You could have not gone, you could have done what he wanted you to do, which was stay home, but you decided to go anyway. So why was it so important for you? 
Because I love Syria. I love Iraq. I've been in these countries dozens of times during the last 15 years. Before the war against Saddam and before the revolution. As a former judge I have learned to speak with all sides, so I met all the players but I didn't know exactly what IS was and I thought, 'if you want to defeat your enemies, you have to know them.'

Your mission was to live among the terrorists to try to understand them. Tell us about a conversation you had where you did not see eye-to-eye. 
You said we lived with them, that's correct. We had a lot of opportunities to have many discussions. One of my main questions was, '113 of the 114 Surah verses of the Koran start with the line, 'In the name of Allah, the merciful, the most merciful...' And I said 'Where is your mercy? Tell me where? You're killing, you're introducing slavery, and where is your mercy?' We had this discussion again and again and again. I wanted to see if they were really persuaded, if they had really thought through what they were doing. I had the same discussions every night, which resulted in them refusing to talk with me. 

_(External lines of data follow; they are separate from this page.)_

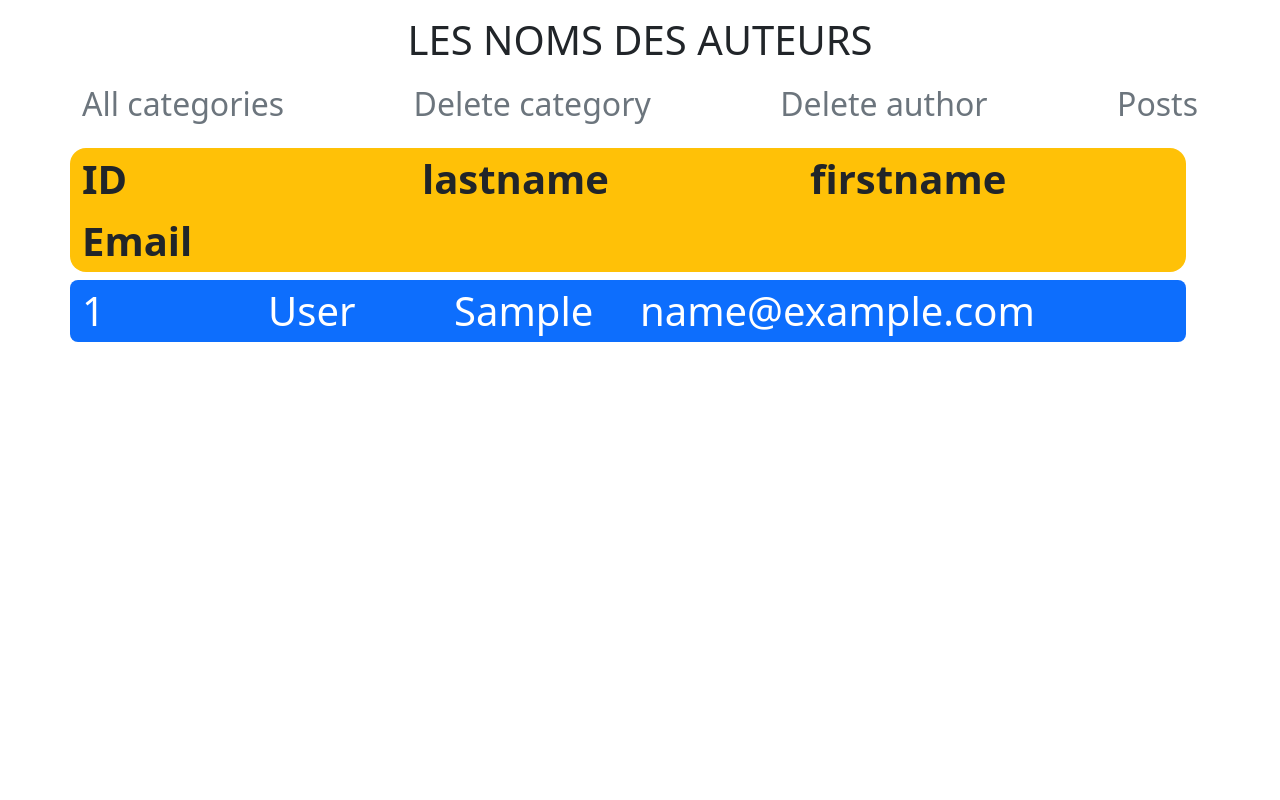
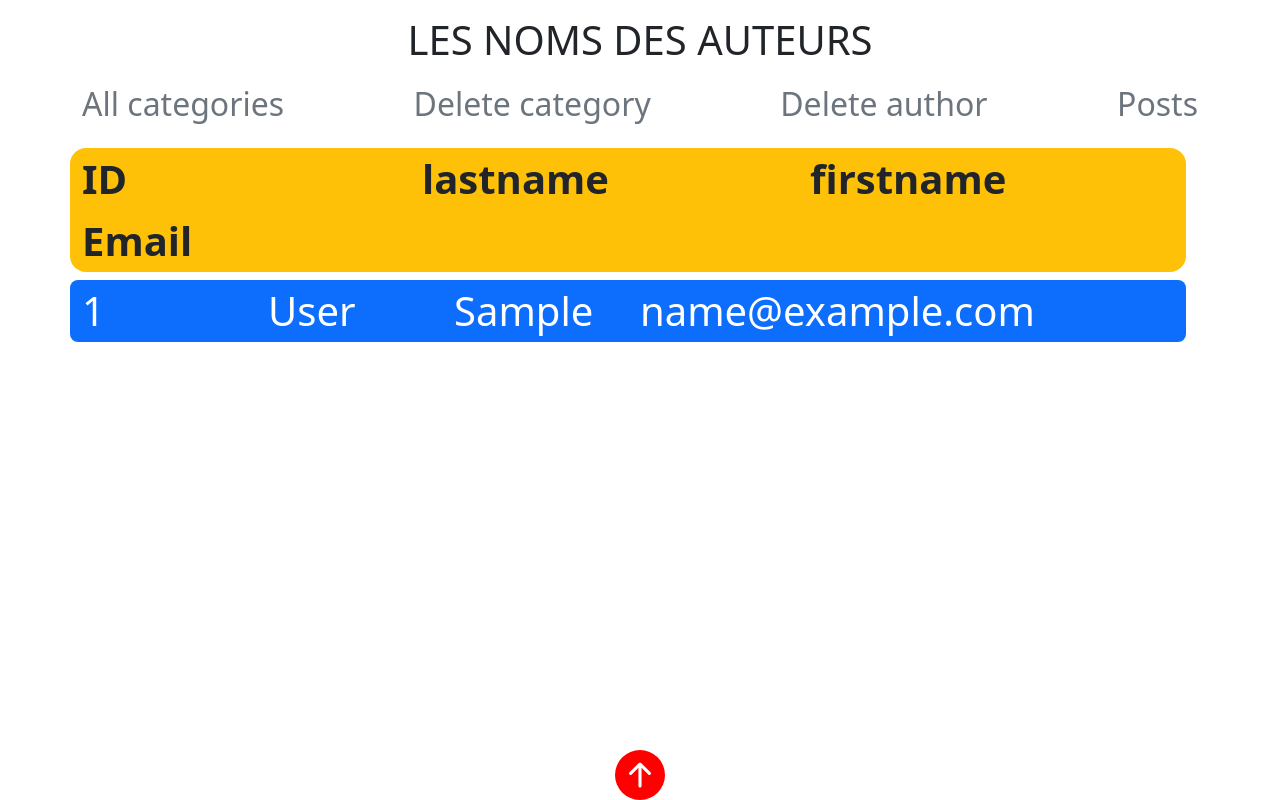
Before and after one commit to makombelajob/blog_PHP_MYSQL, a PHP site: page / in a window 1280 px wide. Run offline with PHP 8.4, Linux system fonts and the light colour scheme; tables that the repository leaves empty or names only in its code hold one stand-in row (values such as "Sample post").

Commit message:
adding up navigate buttton

```diff
--- a/app/all_categories.php
+++ b/app/all_categories.php
@@ -37,7 +37,7 @@ require_once 'includes/header.php';
         <?php endforeach; ?>
         </tbody>
     </table>
-
+    <?php require_once 'includes/up_button.php';?>
 </main>
 </body>
 </html>
--- /dev/null
+++ b/app/css/style-blog.css
@@ -0,0 +1,4 @@
+#svg{
+    right: 0;
+
+}
--- a/app/includes/header.php
+++ b/app/includes/header.php
@@ -6,5 +6,6 @@
           content="width=device-width, user-scalable=no, initial-scale=1.0, maximum-scale=1.0, minimum-scale=1.0">
     <meta http-equiv="X-UA-Compatible" content="ie=edge">
     <link rel="stylesheet" href=" 	https://cdn.jsdelivr.net/npm/bootstrap@5.3.5/dist/css/bootstrap.min.css">
+    <link rel="stylesheet" href="../css/style-blog.css">
     <title>Document</title>
 </head>
--- /dev/null
+++ b/app/includes/up_button.php
@@ -0,0 +1,7 @@
+<div id="svg" class="container">
+    <a class="fixed-bottom row align-items-end" href="#">
+        <svg xmlns="http://www.w3.org/2000/svg" width="50" height="50" fill="red" class="bi bi-arrow-up-circle-fill" viewBox="0 0 16 16">
+            <path d="M16 8A8 8 0 1 0 0 8a8 8 0 0 0 16 0m-7.5 3.5a.5.5 0 0 1-1 0V5.707L5.354 7.854a.5.5 0 1 1-.708-.708l3-3a.5.5 0 0 1 .708 0l3 3a.5.5 0 0 1-.708.708L8.5 5.707z"/>
+        </svg>
+    </a>
+</div>
--- a/app/index.php
+++ b/app/index.php
@@ -33,6 +33,7 @@ require_once 'includes/header.php';
             <?php endforeach; ?>
             </tbody>
         </table>
+        <?php require_once 'includes/up_button.php';?>
     </main>
 </body>
 </html>
--- a/app/posts.php
+++ b/app/posts.php
@@ -30,6 +30,7 @@ require_once 'includes/header.php';
                 <?php endforeach ;?>
             </tbody>
         </table>
+        <?php require_once 'includes/up_button.php';?>
     </main>
 </body>
 </html>
```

But you were challenging them on a theological level, you were challenging them as an infidel on that level. Weren't you afraid of the consequences of getting into that kind of discussion? 
Yeah, but I cannot go into such a country and listen to terrorists who say that they will kill all the Shias and sit there and be quiet. That's not possible. I had to be careful. For example, I said several times, 'I have read the Koran three times but the god I found in the Koran is much bigger than the god you show me. The god who says if somebody steals something which is more expensive than $40 then his hands will be cut. The god that I know from the Koran is much bigger." So they got completely crazy, they got angry, but it was difficult for them to say to me that I was insulting god by saying that he's bigger than that. It was always near the limit, and my son thought several times that it was over.

You also went to a reception camp where new recruits arrived. Tell me what you saw, how many people were there? 
Every time, every day, more than 50 young people from all over the world arrived from Western countries. From the United States, from the Caucuses, also from Canada, from everywhere and most of them were enthusiastic. That's the horrible thing. 

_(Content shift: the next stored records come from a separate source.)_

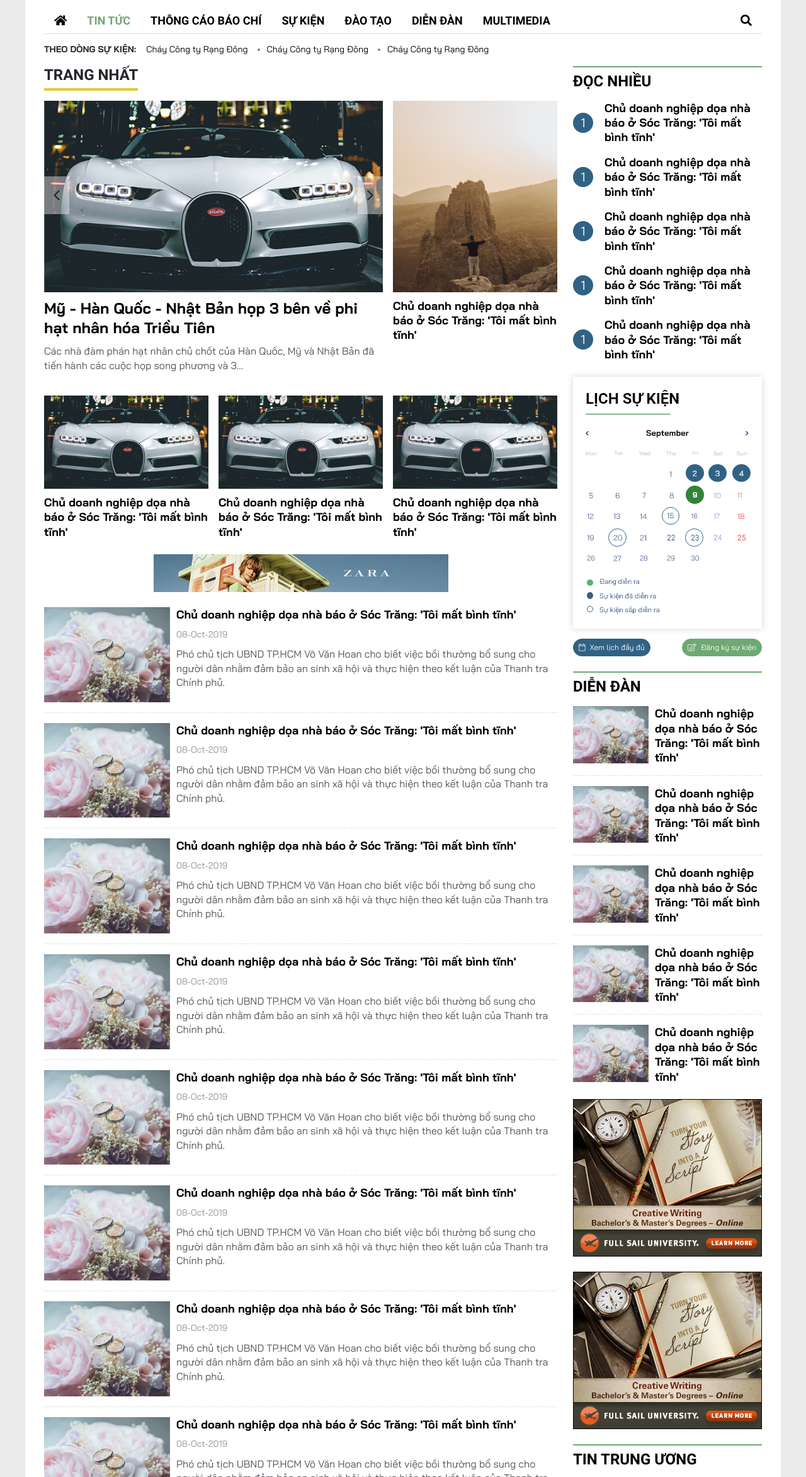
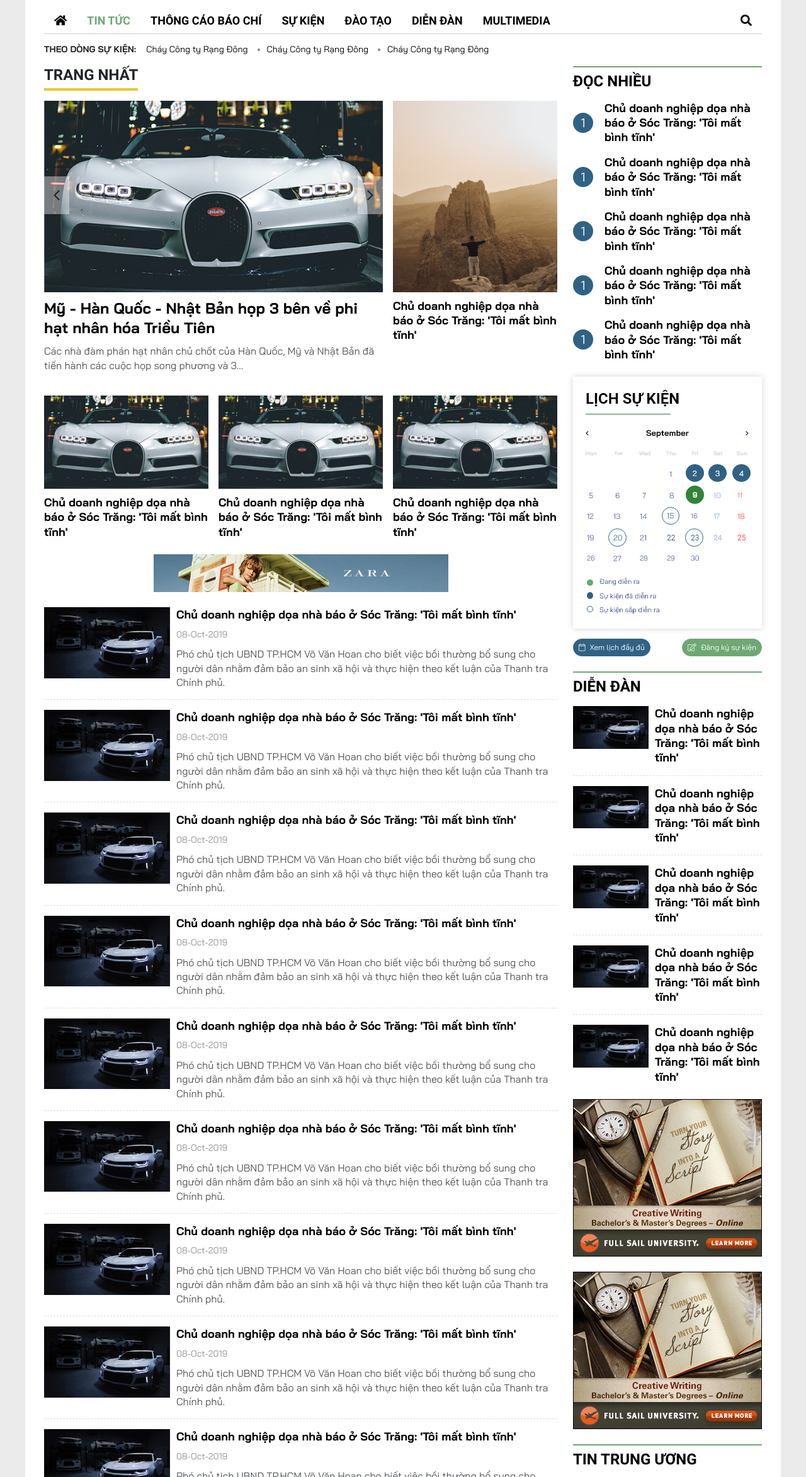
Before and after one commit to longht1989/HTML-TTBC-Desktop, a plain HTML site: page 02-category.html in a window 1280 px wide. Shown: the part 183-2528 px from the top of the page at 63% size. Drawn offline with Linux system fonts and the light colour scheme.

Commit message:
update css

```diff
--- a/02-category.html
+++ b/02-category.html
@@ -111,7 +111,7 @@
                                     </div>
                                 </div>
                                 <article class="story story--vertical">
-                                    <figure class="story__thumb"><a href="03-detail.html"><img class="img-fluid" src="images/261x304.png" alt=""></a></figure>
+                                    <figure class="story__thumb"><a href="03-detail.html"><img class="img-fluid" src="images/261x304.png" data-src="images/640x360.jpg" alt=""></a></figure>
                                     <div class="story__header">
                                         <h3 class="story__title"><a href="03-detail.html">Chủ doanh nghiệp dọa nhà báo ở Sóc Trăng: 'Tôi mất bình tĩnh'</a></h3>
                                     </div>
@@ -151,7 +151,7 @@
                     <div class="zone zone--timeline">
                         <div class="zone__content">
                             <article class="story story--left story--border">
-                                <figure class="story__thumb"><a href="03-detail.html"><img class="img-fluid" src="images/300x226.png" alt=""></a></figure>
+                                <figure class="story__thumb"><a href="03-detail.html"><img class="img-fluid" src="images/640x360.jpg" alt=""></a></figure>
                                 <div class="story__header">
                                     <h3 class="story__title"><a href="03-detail.html">Chủ doanh nghiệp dọa nhà báo ở Sóc Trăng: 'Tôi mất bình tĩnh'</a></h3>
                                     <div class="story__meta">08-Oct-2019</div>
@@ -159,7 +159,7 @@
                                 </div>
                             </article>
                             <article class="story story--left story--border">
-                                <figure class="story__thumb"><a href="03-detail.html"><img class="img-fluid" src="images/300x226.png" alt=""></a></figure>
+                                <figure class="story__thumb"><a href="03-detail.html"><img class="img-fluid" src="images/640x360.jpg" alt=""></a></figure>
                                 <div class="story__header">
                                     <h3 class="story__title"><a href="03-detail.html">Chủ doanh nghiệp dọa nhà báo ở Sóc Trăng: 'Tôi mất bình tĩnh'</a></h3>
                                     <div class="story__meta">08-Oct-2019</div>
@@ -167,7 +167,7 @@
                                 </div>
                             </article>
                             <article class="story story--left story--border">
-                                <figure class="story__thumb"><a href="03-detail.html"><img class="img-fluid" src="images/300x226.png" alt=""></a></figure>
+                                <figure class="story__thumb"><a href="03-detail.html"><img class="img-fluid" src="images/640x360.jpg" alt=""></a></figure>
                                 <div class="story__header">
                                     <h3 class="story__title"><a href="03-detail.html">Chủ doanh nghiệp dọa nhà báo ở Sóc Trăng: 'Tôi mất bình tĩnh'</a></h3>
                                     <div class="story__meta">08-Oct-2019</div>
@@ -175,7 +175,7 @@
                                 </div>
                             </article>
                             <article class="story story--left story--border">
-                                <figure class="story__thumb"><a href="03-detail.html"><img class="img-fluid" src="images/300x226.png" alt=""></a></figure>
+                                <figure class="story__thumb"><a href="03-detail.html"><img class="img-fluid" src="images/640x360.jpg" alt=""></a></figure>
                                 <div class="story__header">
                                     <h3 class="story__title"><a href="03-detail.html">Chủ doanh nghiệp dọa nhà báo ở Sóc Trăng: 'Tôi mất bình tĩnh'</a></h3>
                                     <div class="story__meta">08-Oct-2019</div>
@@ -183,7 +183,7 @@
                                 </div>
                             </article>
                             <article class="story story--left story--border">
-                                <figure class="story__thumb"><a href="03-detail.html"><img class="img-fluid" src="images/300x226.png" alt=""></a></figure>
+                                <figure class="story__thumb"><a href="03-detail.html"><img class="img-fluid" src="images/640x360.jpg" alt=""></a></figure>
                                 <div class="story__header">
                                     <h3 class="story__title"><a href="03-detail.html">Chủ doanh nghiệp dọa nhà báo ở Sóc Trăng: 'Tôi mất bình tĩnh'</a></h3>
                                     <div class="story__meta">08-Oct-2019</div>
@@ -191,7 +191,7 @@
                                 </div>
                             </article>
                             <article class="story story--left story--border">
-                                <figure class="story__thumb"><a href="03-detail.html"><img class="img-fluid" src="images/300x226.png" alt=""></a></figure>
+                                <figure class="story__thumb"><a href="03-detail.html"><img class="img-fluid" src="images/640x360.jpg" alt=""></a></figure>
                                 <div class="story__header">
                                     <h3 class="story__title"><a href="03-detail.html">Chủ doanh nghiệp dọa nhà báo ở Sóc Trăng: 'Tôi mất bình tĩnh'</a></h3>
                                     <div class="story__meta">08-Oct-2019</div>
@@ -199,7 +199,7 @@
                                 </div>
                             </article>
                             <article class="story story--left story--border">
-                                <figure class="story__thumb"><a href="03-detail.html"><img class="img-fluid" src="images/300x226.png" alt=""></a></figure>
+                                <figure class="story__thumb"><a href="03-detail.html"><img class="img-fluid" src="images/640x360.jpg" alt=""></a></figure>
                                 <div class="story__header">
                                     <h3 class="story__title"><a href="03-detail.html">Chủ doanh nghiệp dọa nhà báo ở Sóc Trăng: 'Tôi mất bình tĩnh'</a></h3>
                                     <div class="story__meta">08-Oct-2019</div>
@@ -207,7 +207,7 @@
                                 </div>
                             </article>
                             <article class="story story--left story--border">
-                                <figure class="story__thumb"><a href="03-detail.html"><img class="img-fluid" src="images/300x226.png" alt=""></a></figure>
+                                <figure class="story__thumb"><a href="03-detail.html"><img class="img-fluid" src="images/640x360.jpg" alt=""></a></figure>
                                 <div class="story__header">
                                     <h3 class="story__title"><a href="03-detail.html">Chủ doanh nghiệp dọa nhà báo ở Sóc Trăng: 'Tôi mất bình tĩnh'</a></h3>
                                     <div class="story__meta">08-Oct-2019</div>
@@ -215,7 +215,7 @@
                                 </div>
                             </article>
                             <article class="story story--left story--border">
-                                <figure class="story__thumb"><a href="03-detail.html"><img class="img-fluid" src="images/300x226.png" alt=""></a></figure>
+                                <figure class="story__thumb"><a href="03-detail.html"><img class="img-fluid" src="images/640x360.jpg" alt=""></a></figure>
                                 <div class="story__header">
                                     <h3 class="story__title"><a href="03-detail.html">Chủ doanh nghiệp dọa nhà báo ở Sóc Trăng: 'Tôi mất bình tĩnh'</a></h3>
                                     <div class="story__meta">08-Oct-2019</div>
@@ -223,7 +223,7 @@
                                 </div>
                             </article>
                             <article class="story story--left story--border">
-                                <figure class="story__thumb"><a href="03-detail.html"><img class="img-fluid" src="images/300x226.png" alt=""></a></figure>
+                                <figure class="story__thumb"><a href="03-detail.html"><img class="img-fluid" src="images/640x360.jpg" alt=""></a></figure>
                                 <div class="story__header">
                                     <h3 class="story__title"><a href="03-detail.html">Chủ doanh nghiệp dọa nhà báo ở Sóc Trăng: 'Tôi mất bình tĩnh'</a></h3>
                                     <div class="story__meta">08-Oct-2019</div>
@@ -300,31 +300,31 @@
                         </header>
                         <div class="zone__content">
                             <article class="story story--left story--border">
-                                <figure class="story__thumb"><a href="03-detail.html"><img class="img-fluid" src="images/300x226.png" alt=""></a></figure>
+                                <figure class="story__thumb"><a href="03-detail.html"><img class="img-fluid" src="images/640x360.jpg" alt=""></a></figure>
                                 <div class="story__header">
                                     <h3 class="story__title"><a href="03-detail.html">Chủ doanh nghiệp dọa nhà báo ở Sóc Trăng: 'Tôi mất bình tĩnh'</a></h3>
                                 </div>
                             </article>
                             <article class="story story--left story--border">
-                                <figure class="story__thumb"><a href="03-detail.html"><img class="img-fluid" src="images/300x226.png" alt=""></a></figure>
+                                <figure class="story__thumb"><a href="03-detail.html"><img class="img-fluid" src="images/640x360.jpg" alt=""></a></figure>
                                 <div class="story__header">
                                     <h3 class="story__title"><a href="03-detail.html">Chủ doanh nghiệp dọa nhà báo ở Sóc Trăng: 'Tôi mất bình tĩnh'</a></h3>
                                 </div>
                             </article>
                             <article class="story story--left story--border">
-                                <figure class="story__thumb"><a href="03-detail.html"><img class="img-fluid" src="images/300x226.png" alt=""></a></figure>
+                                <figure class="story__thumb"><a href="03-detail.html"><img class="img-fluid" src="images/640x360.jpg" alt=""></a></figure>
                                 <div class="story__header">
                                     <h3 class="story__title"><a href="03-detail.html">Chủ doanh nghiệp dọa nhà báo ở Sóc Trăng: 'Tôi mất bình tĩnh'</a></h3>
                                 </div>
                             </article>
                             <article class="story story--left story--border">
-                                <figure class="story__thumb"><a href="03-detail.html"><img class="img-fluid" src="images/300x226.png" alt=""></a></figure>
+                                <figure class="story__thumb"><a href="03-detail.html"><img class="img-fluid" src="images/640x360.jpg" alt=""></a></figure>
                                 <div class="story__header">
                                     <h3 class="story__title"><a href="03-detail.html">Chủ doanh nghiệp dọa nhà báo ở Sóc Trăng: 'Tôi mất bình tĩnh'</a></h3>
                                 </div>
                             </article>
                             <article class="story story--left story--border">
-                                <figure class="story__thumb"><a href="03-detail.html"><img class="img-fluid" src="images/300x226.png" alt=""></a></figure>
+                                <figure class="story__thumb"><a href="03-detail.html"><img class="img-fluid" src="images/640x360.jpg" alt=""></a></figure>
                                 <div class="story__header">
                                     <h3 class="story__title"><a href="03-detail.html">Chủ doanh nghiệp dọa nhà báo ở Sóc Trăng: 'Tôi mất bình tĩnh'</a></h3>
                                 </div>
--- a/App_themes/css/scss/components/_story.scss
+++ b/App_themes/css/scss/components/_story.scss
@@ -11,7 +11,6 @@
         margin-bottom: 0.625rem;
         overflow: hidden;
         text-align: center;
-        background-color: #f0f0f0;
 
         img {
             transition: all 0.2s ease-in-out;
--- a/App_themes/css/scss/layout/_header.scss
+++ b/App_themes/css/scss/layout/_header.scss
@@ -69,16 +69,18 @@
     }
 
     .nav {
-        border-bottom: 1px solid #ddd;
         display: none;
-        background-color: #f0f0f0;
         font-family: 'Roboto', Arial, "Helvetica Neue", Helvetica, sans-serif;
+        margin-left: -15px;
+        margin-right: -15px;
+        border-top: 1px solid #ccc;
+        border-bottom: 1px solid #ccc;
 
         &-item {
             font-size: 18px;
-            text-transform: uppercase;
             font-weight: bold;
             position: relative;
+            border-bottom: 1px solid #eee;
 
             &:hover {
                 .nav-sub {
@@ -91,7 +93,13 @@
                     color: $primary;
                 }
             }
+
+            &:last-child {
+                border-bottom: none;
+            }
         }
+
+        &-link {}
 
         &-sub {
             display: none;
@@ -119,6 +127,7 @@
                 width: 100%;
                 border: none;
                 padding: 1rem;
+                background-color: #f0f0f0;
 
                 .input-wrap {
                     position: relative;
@@ -135,7 +144,16 @@
 
         @media screen and (min-width: 1024px) {
             display: flex;
-            background-color: #fff;
+            margin-left: 0;
+            margin-right: 0;
+            border-top: none;
+
+            .nav-item {
+                text-transform: uppercase;
+                border-bottom: none;
+            }
+
+            .nav-link {}
 
             .nav-search {
                 &>.nav-link {
@@ -147,6 +165,7 @@
                     right: 0;
                     display: none;
                     position: absolute;
+                    padding: 1rem;
                 }
 
                 &:hover {
--- a/App_themes/css/scss/page/_category.scss
+++ b/App_themes/css/scss/page/_category.scss
@@ -2,9 +2,15 @@
     .zone--timeline {
         .story {
             &__thumb {
-                width: 120px;
+                float: none;
+                width: 100%;
+                margin-bottom: 0.625rem;
+            }
 
+            &__thumb {
                 @media screen and (min-width: 768px) {
+                    margin-bottom: 0;
+                    float: left;
                     width: 200px;
                 }
             }
--- a/App_themes/css/scss/page/article/_article.scss
+++ b/App_themes/css/scss/page/article/_article.scss
@@ -96,7 +96,6 @@
         font-size: 1.75rem;
         line-height: 1.3;
         font-weight: bold;
-        text-transform: uppercase;
     }
 
     &__meta {
```
Also changed, not shown: 03-detail.html (+1 -1 lines), App_themes/js/app.js (+20 -1 lines), App_themes/css/main.css, 1 other file.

What does it tell you about the way the West underestimates the threat posed by ISIS? 
The ISIS is militarily very strong because there is a combination of horrible enthusiasm and fanaticism with very good training by ex-Saddam Hussein officers. That's a very dangerous combination. I tried to find out where this enthusiasm came from. They feel discriminated in their countries and they feel that we, the Western countries, have attacked the Middle East and the Muslim countries during the last two centuries by colonizing them and then by making oil wars, killing more than a million people. They also have the feeling to want to be a part of the big historical story, the fight of good against bad. They think they will conquer the whole world. 

Canada has joined coalition attempts to halt ISIS by using airstrikes. Why do you think that's the wrong approach? 
Because the history of the last 14 years has shown us that. After 9/11, we had less than a thousand international terrorists. Now we have more than 100,000 terrorists, so there must be something wrong with our strategy to bombard all these countries. Because for every child we kill, 100 new terrorists start to become a terrorist. 

But ISIS cannot be contained by diplomacy alone - that's not what you're saying, is it? 
No, but I say what President Obama has said some weeks ago, he said that ISIS is the result of our war against Iraq. ISIS supported by the 35 per cent of the Sunnis in Iraq. The Sunnis have been discriminated after the invasion of the Americans. So the solution, in simple words, is that you have to integrate all the Sunnis into the political process of Iraq otherwise this horrible terror army, IS, will continue to expand not only in Syria and Iraq, but also in Yemen, and in Egypt, and so on. And we have to find a way to prove that Abu Bakr al-Baghdadi is not a true Muslim. What he is saying about Islam is ridiculous.